Tales from friends and relations of torrential rain and terrific thunderstorms in other parts led us all to think that our hand watering days would be over and we would be able to spend that time doing something else that needed tackling. However so far, despite looking promising, it was not to be, and the usual Sandgate rain dodge happened all over again. There is still the hope that by the time you are reading this newsletter, our prayers will have been answered, however it seems we should be careful what we wish for as some of the rain has been of epic proportions!
This year we are trying harder to have more in the way of leafy vegetables, lettuces, chard, kale, and spinach, we are getting there but it is always a juggle to make sure we have finished a crop in time to plant the next thing which will already be a few weeks old and desperate to get out of the modules they have been sown and grown in. The second sowings of lettuce and chard are being picked every week, along with courgettes, spring onions, and more recently, plenty of sweet peas.
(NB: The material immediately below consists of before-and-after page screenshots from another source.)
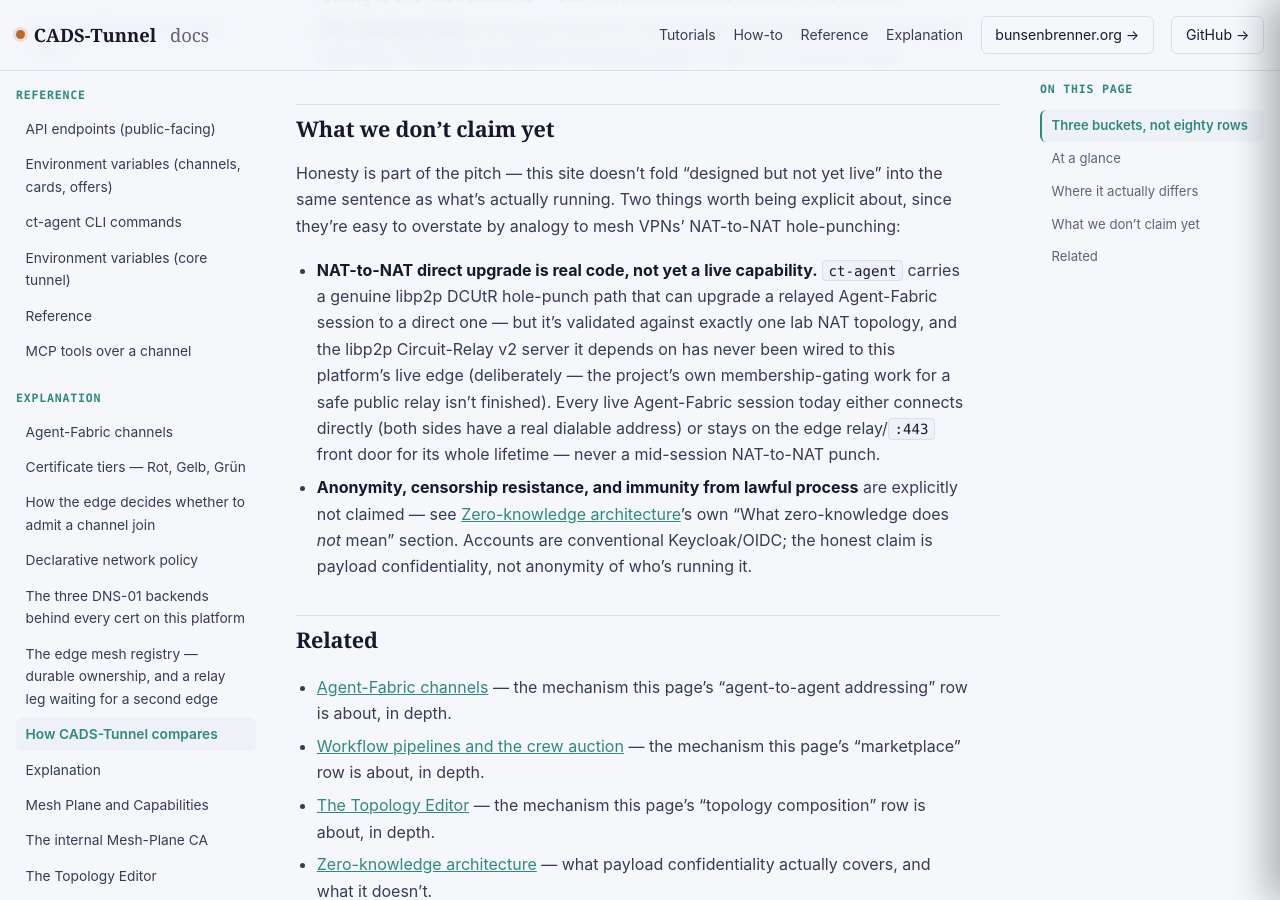
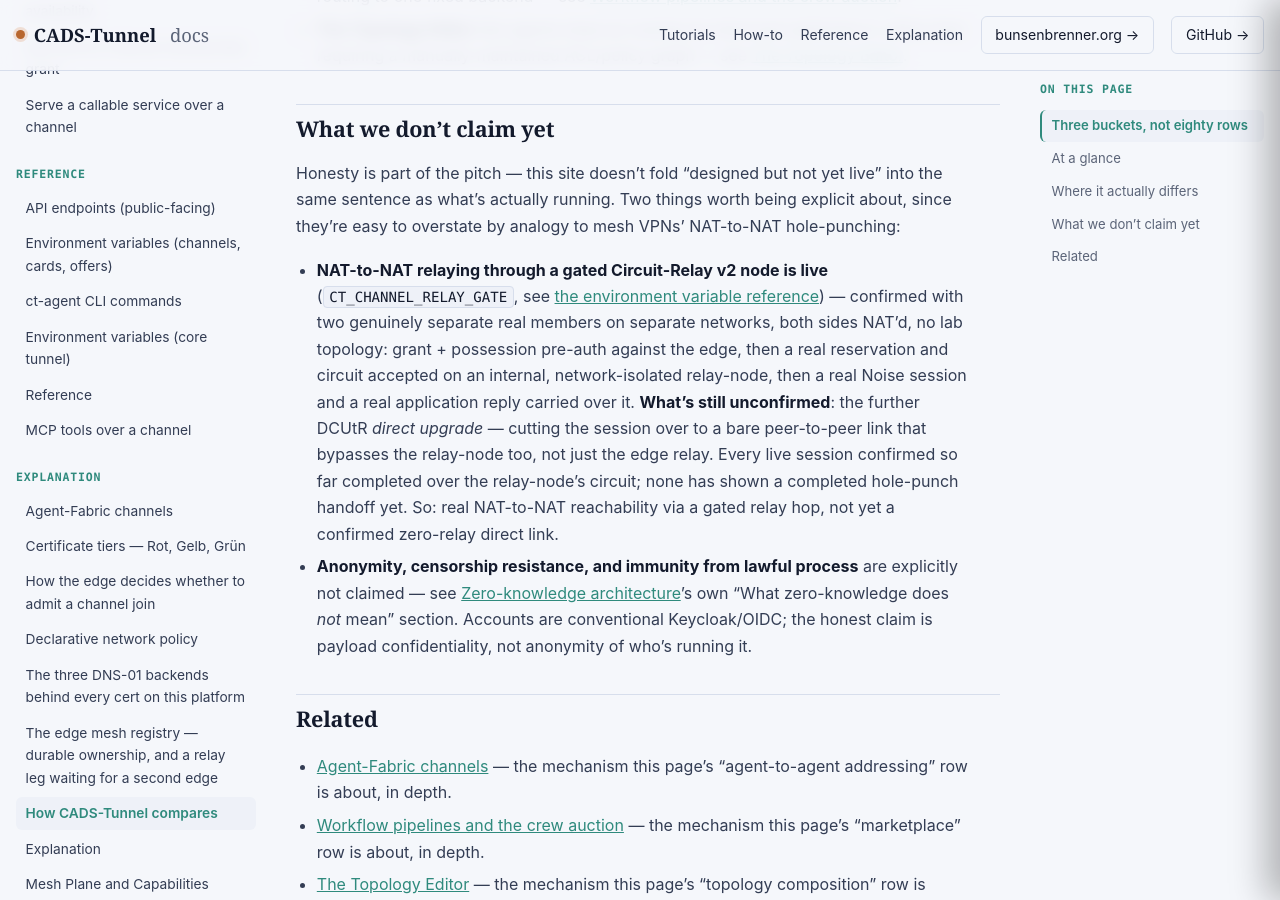
Before and after one commit to scimbe/CADS-Tunnel-docs, a Jekyll site: the page built from _explanation/how-it-compares.md, in a window 1280 px wide and 900 px high, scrolled down 2574 px. Built offline with Jekyll 4.4.1, drawn with Linux system fonts in a browser that asks for light colours.

Commit message:
docs(channels): document CT_CHANNEL_RELAY_GATE, correct stale DCUtR claim (#248)
Real self-service gap found live: a genuine channel member (bob-2, on
CADS-a2a-demo's production deployment) had no way to learn this variable
exists short of an operator manually pasting it in a GitHub comment --
confirmed by checking the CLI (no mention anywhere), the control-plane API
(no endpoint surfaces it), and this docs tree (zero mentions).

Adds CT_CHANNEL_RELAY_GATE/CT_CHANNEL_RELAY_GATE_CERT to the environment
variable reference, clarifies CT_CHANNEL_CIRCUIT_RELAY is a distinct,
non-deployed mechanism (was conflated with the real one), and adds a
how-to section for serving from behind NAT with the both-sides-must-agree
gotcha that caused the confusion in the first place.

Also corrects "What we don't claim yet": this previously said the libp2p
relay server "has never been wired to the live edge" and no session had
"never a mid-session NAT-to-NAT punch" -- both now false. Corrected to what's
actually verified: real NAT-to-NAT reachability via the gated relay-node is
confirmed live (two separate real NAT'd members, real reservation + circuit
+ Noise session + application reply). What remains unconfirmed and is
called out as such: the further DCUtR direct upgrade to a bare
peer-to-peer link bypassing the relay-node too -- not yet observed
completing in any live session.

Co-Authored-By: Claude Sonnet 5 <noreply@anthropic.com>
Claude-Session: https://claude.ai/code/session_018FkngvdKnmVcAT84EZe7Ur

```diff
--- a/_explanation/how-it-compares.md
+++ b/_explanation/how-it-compares.md
@@ -72,13 +72,16 @@ Honesty is part of the pitch — this site doesn't fold "designed but not yet li
 sentence as what's actually running. Two things worth being explicit about, since they're easy to
 overstate by analogy to mesh VPNs' NAT-to-NAT hole-punching:
 
-- **NAT-to-NAT direct upgrade is real code, not yet a live capability.** `ct-agent` carries a genuine
-  libp2p DCUtR hole-punch path that can upgrade a relayed Agent-Fabric session to a direct one — but
-  it's validated against exactly one lab NAT topology, and the libp2p Circuit-Relay v2 server it
-  depends on has never been wired to this platform's live edge (deliberately — the project's own
-  membership-gating work for a safe public relay isn't finished). Every live Agent-Fabric session
-  today either connects directly (both sides have a real dialable address) or stays on the edge
-  relay/`:443` front door for its whole lifetime — never a mid-session NAT-to-NAT punch.
+- **NAT-to-NAT relaying through a gated Circuit-Relay v2 node is live** (`CT_CHANNEL_RELAY_GATE`,
+  see [the environment variable reference]({{ '/reference/channel-environment-variables/' | relative_url }})) —
+  confirmed with two genuinely separate real members on separate networks, both sides NAT'd, no lab
+  topology: grant + possession pre-auth against the edge, then a real reservation and circuit
+  accepted on an internal, network-isolated relay-node, then a real Noise session and a real
+  application reply carried over it. **What's still unconfirmed**: the further DCUtR *direct
+  upgrade* — cutting the session over to a bare peer-to-peer link that bypasses the relay-node too,
+  not just the edge relay. Every live session confirmed so far completed over the relay-node's
+  circuit; none has shown a completed hole-punch handoff yet. So: real NAT-to-NAT reachability via a
+  gated relay hop, not yet a confirmed zero-relay direct link.
 - **Anonymity, censorship resistance, and immunity from lawful process** are explicitly not claimed —
   see [Zero-knowledge architecture]({{ '/explanation/zero-knowledge/' | relative_url }})'s own "What
   zero-knowledge does *not* mean" section. Accounts are conventional Keycloak/OIDC; the honest claim
```
Also changed, not shown: _how-to/serve-a-channel-service.md (+17 -0 lines), _reference/channel-environment-variables.md (+4 -2 lines).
The dwarf beans are now in flower, as are the autumn raspberries which will soon be fruiting hopefully well into late autumn. The second tray of beetroot got planted as did a first of new chard plants. The dill, chervil and two varieties of coriander got sown.
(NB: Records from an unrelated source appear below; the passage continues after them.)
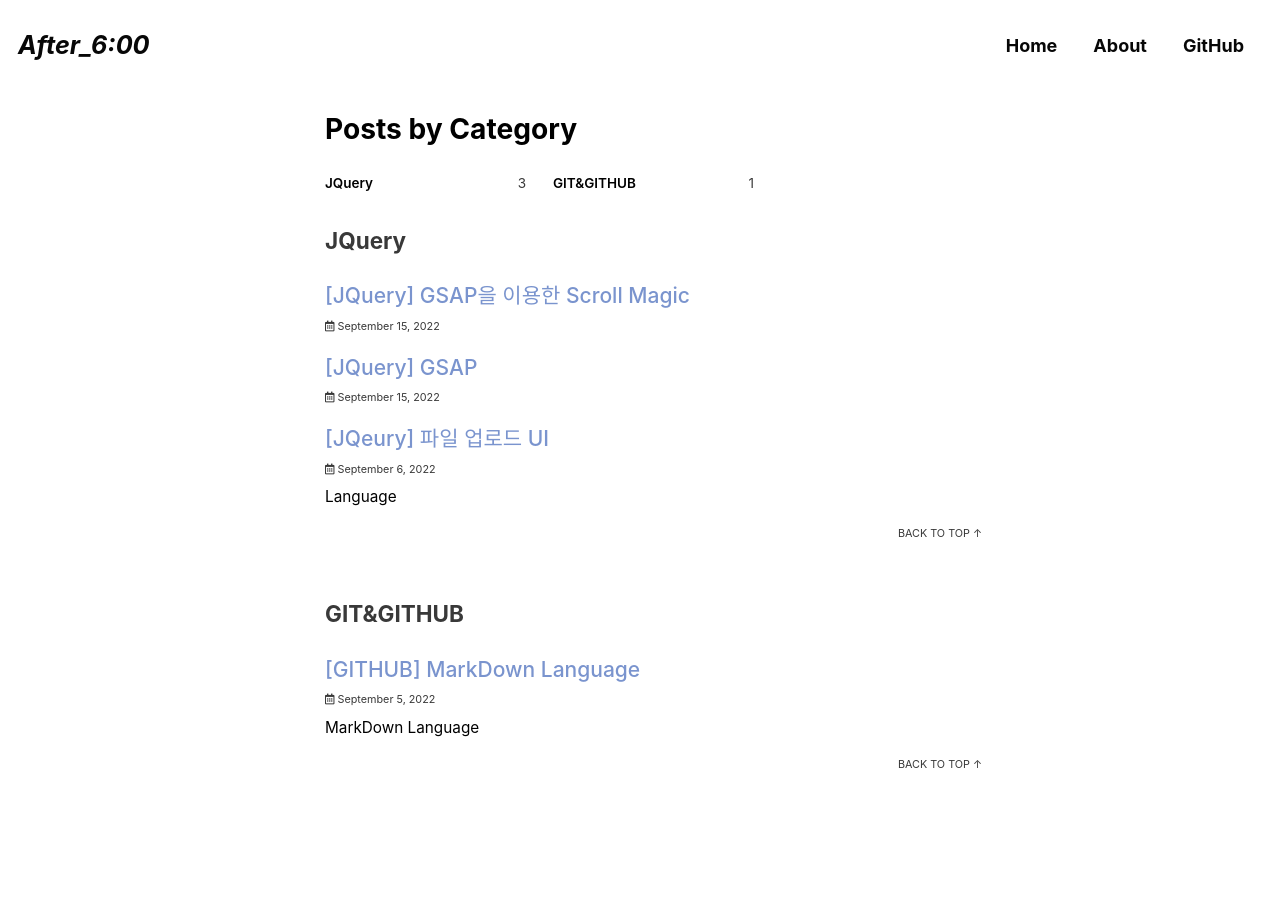
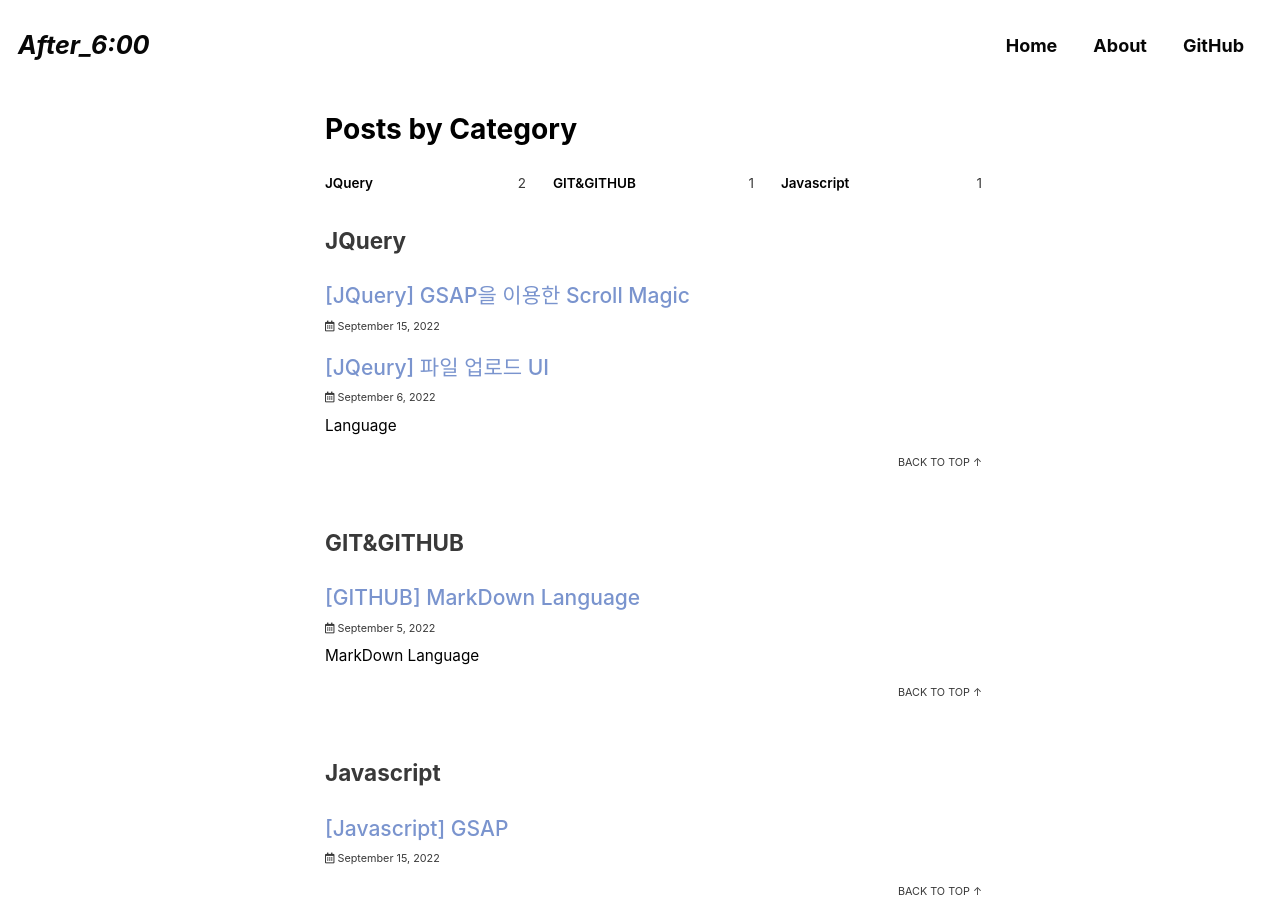
Before and after one commit to Chohyejin53/Chohyejin53.github.io, a Jekyll site: the page built from _pages/categories-archive.md, in a window 1280 px wide and 900 px high. Built offline with Jekyll 4.4.1, drawn with Linux system fonts in a browser that asks for light colours; cached includes are drawn as plain includes; some web fonts are replaced.

Commit message:
Update 2022-09-15-categories-gsap_basic.md

```diff
--- a/_posts/2022-09-15-categories-gsap_basic.md
+++ b/_posts/2022-09-15-categories-gsap_basic.md
@@ -1,13 +1,13 @@
 ---
-title: "[JQuery] GSAP"
+title: "[Javascript] GSAP"
 excerpt: ""
 
 categories:
- - JQuery
+ - Javascript
 tags:
-  - [JQuery, GSAP]
+  - [Javascript, GSAP]
 
-permalink: /JQuery/gsap_scrollmagic/
+permalink: /Javascript/gsap_basic/
 
 toc: true
 toc_sticky: true
@@ -18,7 +18,7 @@ last_modified_at: 2022-09-15
 
 
 ## GSAP
-- GrennSock에서 만든 자바스크립트 애니메이션 라이브러리.
+- GrennSock에서 만든 **자바스크립트 애니메이션 라이브러리**.
 - 일반적인 애니메이션 효과는 CSS나 제이쿼리를 통해 처리하지만, 더 복잡하고 정교한 애니메이션 구현을 위해 GSAP을 사용함.
 - GSAP는 제이쿼리보다 20배 이상 퍼포먼스가 좋다고 알려져 훨씬 디테일한 애니메이션 작업이 가능함.
 - 유료 라이브러리이나, 일부 무료 플러그인을 지원
```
The cabbage white butterflies have started to arrive in force, attracted by the smell of the brassica plants covered in a fine mesh netting, they constantly dance with frustration, and unable to find a way in to lay their eggs, have to go elsewhere, unless of course they manage to find an opening. All the brassica seedlings waiting to be planted and yet tiny in their growing modules have already been visited, and any hatching caterpillar will make short work of them so we need to be vigilant. This year we have a master plan to use organic bacteria against the caterpillars, a highly selective biological insecticide, gives them a stomach ache and they drop off the plants after just a day or two of happy munching. Totally ineffective against people, pets, birds, and pollinators, this bacteria known as Bacillus thuringiensis is easy to use when made into a spray. We always ensure we have plants and flowers to encourage as much wildlife as possible, and we do have alternatives for the caterpillars to go to, but the misery of caterpillar infested brassicas is something that all veg growers know about. The horror of finding boiled or steamed victims in the saucepan in spite of diligent searching is very unpleasant indeed. The alternative is to use a spray that affects all insects which to us is unacceptable, and try as you might to keep the plants clean of eggs and constantly covered in fine netting is still never good enough. We are keen to see for ourselves if this will be the answer we have been waiting for, and will let you know.
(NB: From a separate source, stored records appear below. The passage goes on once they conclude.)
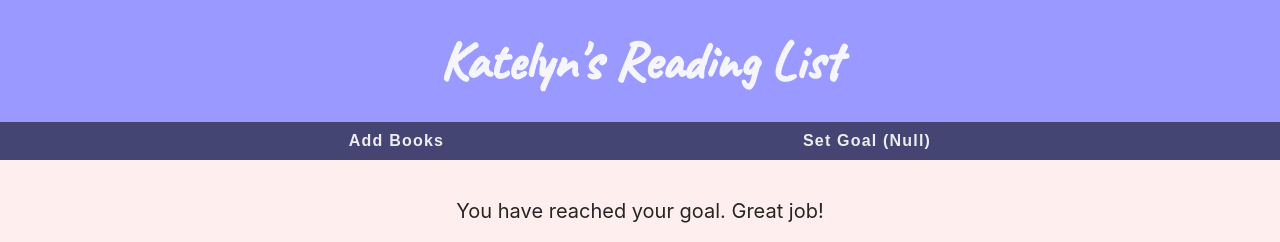
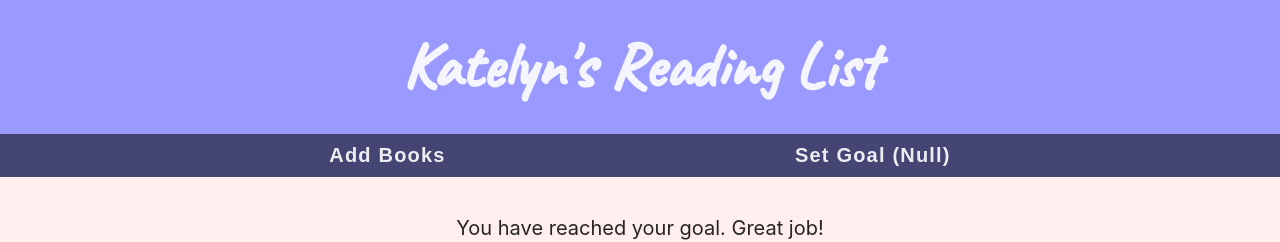
Before and after one commit to GPayton20/katelynsBookNook, a React (Create React App) app: page / in a window 1280 px wide. Shown: the top 242 px of the page. Built offline with nearby package versions, Linux system fonts and the light colour scheme; no server answers; the database is empty.

Commit message:
media queries to enlarge fonts on larger displays

```diff
--- a/src/styles/App.css
+++ b/src/styles/App.css
@@ -33,6 +33,20 @@ body #root {
   display: flex;
   flex-direction: column;
   justify-content: space-between;
+}
+
+button {
+  border: none;
+  border-radius: 10px;
+  background-color: var(--purple-color);
+  color: var(--white-color);
+  font-size: 0.8rem;
+  font-weight: 700;
+  margin: 10px;
+  padding: 10px 20px;
+  /* padding: 5px 10px; */
+  text-transform: uppercase;
+  transition: transform 0.3s ease
 }
 
 .wrapper {
@@ -79,7 +93,7 @@ nav ul button {
   font-weight: 700;
   letter-spacing: 1.2px;
   margin: 0;
-  padding: 10px;
+  /* padding: 10px; */
   text-decoration: none;
   text-transform: capitalize;
 }
@@ -212,17 +226,8 @@ p.author {
   width: 100%;
 }
 
-button {
-  border: none;
-  border-radius: 10px;
-  background-color: var(--purple-color);
-  color: var(--white-color);
-  font-size: 0.8rem;
-  font-weight: 700;
-  margin: 10px;
+.container button {
   padding: 5px 10px;
-  text-transform: uppercase;
-  transition: transform 0.3s ease
 }
 
 /* Form styling */
@@ -280,7 +285,7 @@ button {
   background-color: #fff;
   color: var(--purple-color);
   font-size: 1rem;
-  padding: 0.5em 1em;
+  /* padding: 0.5em 1em; */
 }
 
 button:hover,
@@ -321,3 +326,21 @@ footer a {
   color: rgb(135, 252, 252);
   font-weight: 700;
 }
+
+/* Media queries */
+
+@media (min-width: 800px) {
+
+  h1 {
+    font-size: 3.2rem;
+  }
+
+  button {
+    font-size: 1rem;
+  }
+
+  .container button {
+    font-size: 0.8rem;
+  }
+
+}
```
Morrisons the supermarket, are still happy to be supporting us, and have recently provided some herbs shared with the Incredible Edibles, and for us, a pack of most unusual seed packets of wild flowers. It never quite ceases to amaze the ways and means thought of to entice us humans into growing things when perhaps we may have tired of more conventional means provided by a mere packet of wild flower seeds. Pictured below, you simply poke the card tabs, pointed end down into the soil up to the marker, and apparently ‘hey presto’ the collection of seeds stuck there are good to grow. Unbelievable, and what more can be said about the time and energy that went into producing those – however if it floats your boat then crack on and try it! With time and any luck the final effect might look as good as the fine display currently in flower outside St. Paul’s Church near the path of the front entrance, and pictured below. Absolutely delightful and a real picture to see so have a look if you are going that way, or even if you are not, give your eyes and brain a treat.
- Finish clipping the perimeter hedge plants
- Plant chard tray number two
- Plant Chinese cabbages and Kaibroc if ready
- Keep watering new and speedily growing plants including celery
- Continue to side shoot the tomatoes
- Maybe start on that bed inside the top gate